Review: ‘Dune’ overcomes its ‘unfilmable’ expectations


Courtesy of Warner Bros.

Picture of the ominous, desert-laden studio poster for “Dune” outside Reading Cinemas in Grossmont.

by Morgan Ray, Staff Writer


The phrase “‘Let’s make a movie out of ‘Dune,’” is enough to strike fear into the hearts of the brave.

Adapting Frank Herbert’s 1965 monolith novel has been one of the most daunting tasks in sci-fi cinema history; from the bonkers tale of Alejandro Jodorowsky‘s unrealized vision to the ambitious yet highly abbreviated 1984 David Lynch adaptation, which he has since disowned.

However, in the words of Lady Jessica, “fear is the mind-killer.”

With Denis Villeneuve (“Arrival”, “Blade Runner 2049”) taking his crack at the storied space desert epic, have we finally received a worthy adaptation of “Dune”…or rather, “Dune: Part One?” 

Villeneuve’s “Dune” will be a two-parter, with “Part Two” due for fall 2023. “Part One” introduces us to Paul Atreides (Timothée Chalamet), heir to House Atreides, who’s haunted by strange visions of a mysterious woman (Zendaya) that compel him to the planet Arrakis. Perfect timing, because House Atreides has been assigned control of Arrakis, a lucrative source of spice (a.k.a. interstellar fuel), thereby replacing the planet’s brutal overlords House Harkonnen. Upon arrival, Paul’s visions only get stronger and it becomes clear that House Atreides’ presence has an entirely different purpose.

“Dune” has long been deemed “unfilmable” because of the vast amount of material an adaptation needs to cover — even summarizing the film isn’t easy. Hence “Dune: Part One”’s nearly three-hour run time, but is it better to do the source material justice at the expense of audiences’ attention spans?

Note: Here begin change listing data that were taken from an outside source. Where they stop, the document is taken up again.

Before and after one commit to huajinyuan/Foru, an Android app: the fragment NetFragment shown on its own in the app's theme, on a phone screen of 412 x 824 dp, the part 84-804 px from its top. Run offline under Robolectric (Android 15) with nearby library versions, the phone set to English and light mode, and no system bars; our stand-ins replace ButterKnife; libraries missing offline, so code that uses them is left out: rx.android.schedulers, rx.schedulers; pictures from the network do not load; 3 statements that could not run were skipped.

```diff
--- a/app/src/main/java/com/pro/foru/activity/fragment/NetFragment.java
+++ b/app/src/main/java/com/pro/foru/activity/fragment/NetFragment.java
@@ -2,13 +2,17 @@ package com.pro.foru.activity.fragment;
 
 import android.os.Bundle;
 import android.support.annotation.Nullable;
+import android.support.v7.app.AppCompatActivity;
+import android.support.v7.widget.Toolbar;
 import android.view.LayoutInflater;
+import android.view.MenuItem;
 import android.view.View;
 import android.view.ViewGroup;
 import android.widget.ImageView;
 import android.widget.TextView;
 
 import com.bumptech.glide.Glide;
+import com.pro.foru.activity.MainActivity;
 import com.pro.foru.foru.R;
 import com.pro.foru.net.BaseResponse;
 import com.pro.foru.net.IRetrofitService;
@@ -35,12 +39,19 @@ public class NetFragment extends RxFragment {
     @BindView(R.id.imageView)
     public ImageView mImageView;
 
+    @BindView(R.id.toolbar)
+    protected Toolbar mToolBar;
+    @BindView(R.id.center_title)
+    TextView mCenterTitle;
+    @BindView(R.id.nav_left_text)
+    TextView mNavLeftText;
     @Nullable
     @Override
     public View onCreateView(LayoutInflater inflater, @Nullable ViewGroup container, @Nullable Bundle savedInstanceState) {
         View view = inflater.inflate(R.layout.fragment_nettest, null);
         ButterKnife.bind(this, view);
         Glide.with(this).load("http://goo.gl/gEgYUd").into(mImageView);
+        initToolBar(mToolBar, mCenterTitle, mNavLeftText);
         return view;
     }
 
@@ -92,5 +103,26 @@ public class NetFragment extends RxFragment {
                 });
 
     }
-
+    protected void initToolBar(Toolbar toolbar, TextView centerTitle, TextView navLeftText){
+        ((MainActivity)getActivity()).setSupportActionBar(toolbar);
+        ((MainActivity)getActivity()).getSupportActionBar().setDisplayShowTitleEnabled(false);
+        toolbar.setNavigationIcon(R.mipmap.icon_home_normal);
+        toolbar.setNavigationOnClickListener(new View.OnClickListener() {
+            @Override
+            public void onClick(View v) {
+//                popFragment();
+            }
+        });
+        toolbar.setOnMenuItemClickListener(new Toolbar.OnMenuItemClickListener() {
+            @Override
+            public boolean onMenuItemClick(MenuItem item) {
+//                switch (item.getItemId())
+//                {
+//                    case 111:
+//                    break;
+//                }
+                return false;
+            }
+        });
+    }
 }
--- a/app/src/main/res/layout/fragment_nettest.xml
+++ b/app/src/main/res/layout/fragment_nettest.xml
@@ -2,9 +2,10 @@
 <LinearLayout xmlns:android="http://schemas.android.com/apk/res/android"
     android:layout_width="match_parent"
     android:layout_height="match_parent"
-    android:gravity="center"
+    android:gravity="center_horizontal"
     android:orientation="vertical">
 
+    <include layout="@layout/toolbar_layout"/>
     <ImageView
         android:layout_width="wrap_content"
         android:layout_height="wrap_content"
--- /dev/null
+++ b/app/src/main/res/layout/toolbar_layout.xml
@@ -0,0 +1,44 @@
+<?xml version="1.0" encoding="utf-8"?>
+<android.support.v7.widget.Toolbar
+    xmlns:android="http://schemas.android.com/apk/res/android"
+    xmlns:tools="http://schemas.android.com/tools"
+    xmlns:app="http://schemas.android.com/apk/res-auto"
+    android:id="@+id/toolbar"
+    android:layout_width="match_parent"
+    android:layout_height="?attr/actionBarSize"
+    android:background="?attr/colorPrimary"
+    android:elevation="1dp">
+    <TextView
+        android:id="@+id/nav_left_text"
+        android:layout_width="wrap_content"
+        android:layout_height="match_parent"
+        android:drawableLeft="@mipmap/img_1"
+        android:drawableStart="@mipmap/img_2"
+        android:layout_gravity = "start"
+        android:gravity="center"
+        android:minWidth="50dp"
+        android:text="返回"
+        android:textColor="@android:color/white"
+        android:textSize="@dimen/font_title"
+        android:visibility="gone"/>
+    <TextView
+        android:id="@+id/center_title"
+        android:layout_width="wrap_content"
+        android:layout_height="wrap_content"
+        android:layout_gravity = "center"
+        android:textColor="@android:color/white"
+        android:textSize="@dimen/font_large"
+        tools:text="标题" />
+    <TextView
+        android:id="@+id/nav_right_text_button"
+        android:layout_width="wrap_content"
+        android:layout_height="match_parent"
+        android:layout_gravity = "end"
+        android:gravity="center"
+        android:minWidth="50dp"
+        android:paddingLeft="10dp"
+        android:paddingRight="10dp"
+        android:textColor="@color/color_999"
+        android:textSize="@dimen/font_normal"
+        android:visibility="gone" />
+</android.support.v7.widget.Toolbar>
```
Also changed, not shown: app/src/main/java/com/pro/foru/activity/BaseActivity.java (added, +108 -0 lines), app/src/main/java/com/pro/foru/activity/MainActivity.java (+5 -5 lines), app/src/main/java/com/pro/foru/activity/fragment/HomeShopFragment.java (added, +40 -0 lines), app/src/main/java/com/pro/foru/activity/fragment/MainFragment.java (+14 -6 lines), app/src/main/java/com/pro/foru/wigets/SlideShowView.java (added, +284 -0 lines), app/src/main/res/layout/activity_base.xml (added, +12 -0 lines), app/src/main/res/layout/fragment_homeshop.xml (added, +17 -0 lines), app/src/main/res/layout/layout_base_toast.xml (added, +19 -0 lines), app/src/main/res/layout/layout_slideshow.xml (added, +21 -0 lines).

Let’s be clear; there’s a lot of information to take in and it can be a bit overwhelming. Thankfully, “Dune: Part One” trusts its audience and the screenwriters feel no need to explain themselves; unlike the 1984 version, where literal playbills were passed out to explain what/who everything was. If anything, letting theatergoers piece everything together will make them more immersed in the world of “Dune” and they’ll be sufficiently primed for “Part Two.” Hell, at this point, we might actually need three parts

It’s clear that “Dune: Part One” is enamored with its source material. Even the uninitiated can sense this film was created by actual fans of the book and this passion radiates from every gorgeous frame. Hans Zimmer’s potent score sweeps through scenes like a desert breeze and the visuals, oh, the visuals! 

The costumes (Jacqueline West, Bob Morgan and Stacy Horn), cinematography (Greig Fraser) and production design (Patrice Vermette) are a stunning reminder of why we watch grand sci-fi epics. With such imagery, you’d be tempted to completely forget about the performances, which would be a grave mistake. Timothée Chalamet‘s moody performance continues to confirm all the hype surrounding his name, the supporting cast is absolutely stacked (Zendaya, Oscar Isaac, Javier Bardem, Dave Bautista, etc.) and if you haven’t been paying attention to Rebecca Ferguson, you should be.

Plotwise, “Dune: Part One” gives its dated source material a much needed revamping. For one thing, it’s quite literally driven by female voices: the much more prominent role of Lady Jessica (Paul’s mother), the gender-flipping of Dr. Kymes, even Zimmer’s score with its female choir. Regarding protagonist Paul, Villeneuve’s adaptation embarks on his “Hero’s Journey” with more caution than its contemporaries. Paul is aware of the power mechanics and privilege that brought his family to Arrakis, but will his visions bring him to perpetuate that cycle? How much of his “destiny” does he truly have a say in? Can this adaptation avoid making Paul Atreides a “Gary Stu” and/or keep itself from falling into the insidious “white savior” trope? This new “Dune” cycle could be setting itself up for a colossal victory or a catastrophic failure.

“Dune: Part One” has an odd duality; it’s definitely holding back, but this adaptation is still giving everything it’s got. It’s just a matter of whether “Part Two” can find a way to land these beats. There’s a crucial moment where a key character says “This is only the beginning.” That much is clear. For now though, House Villeneuve remains relatively triumphant.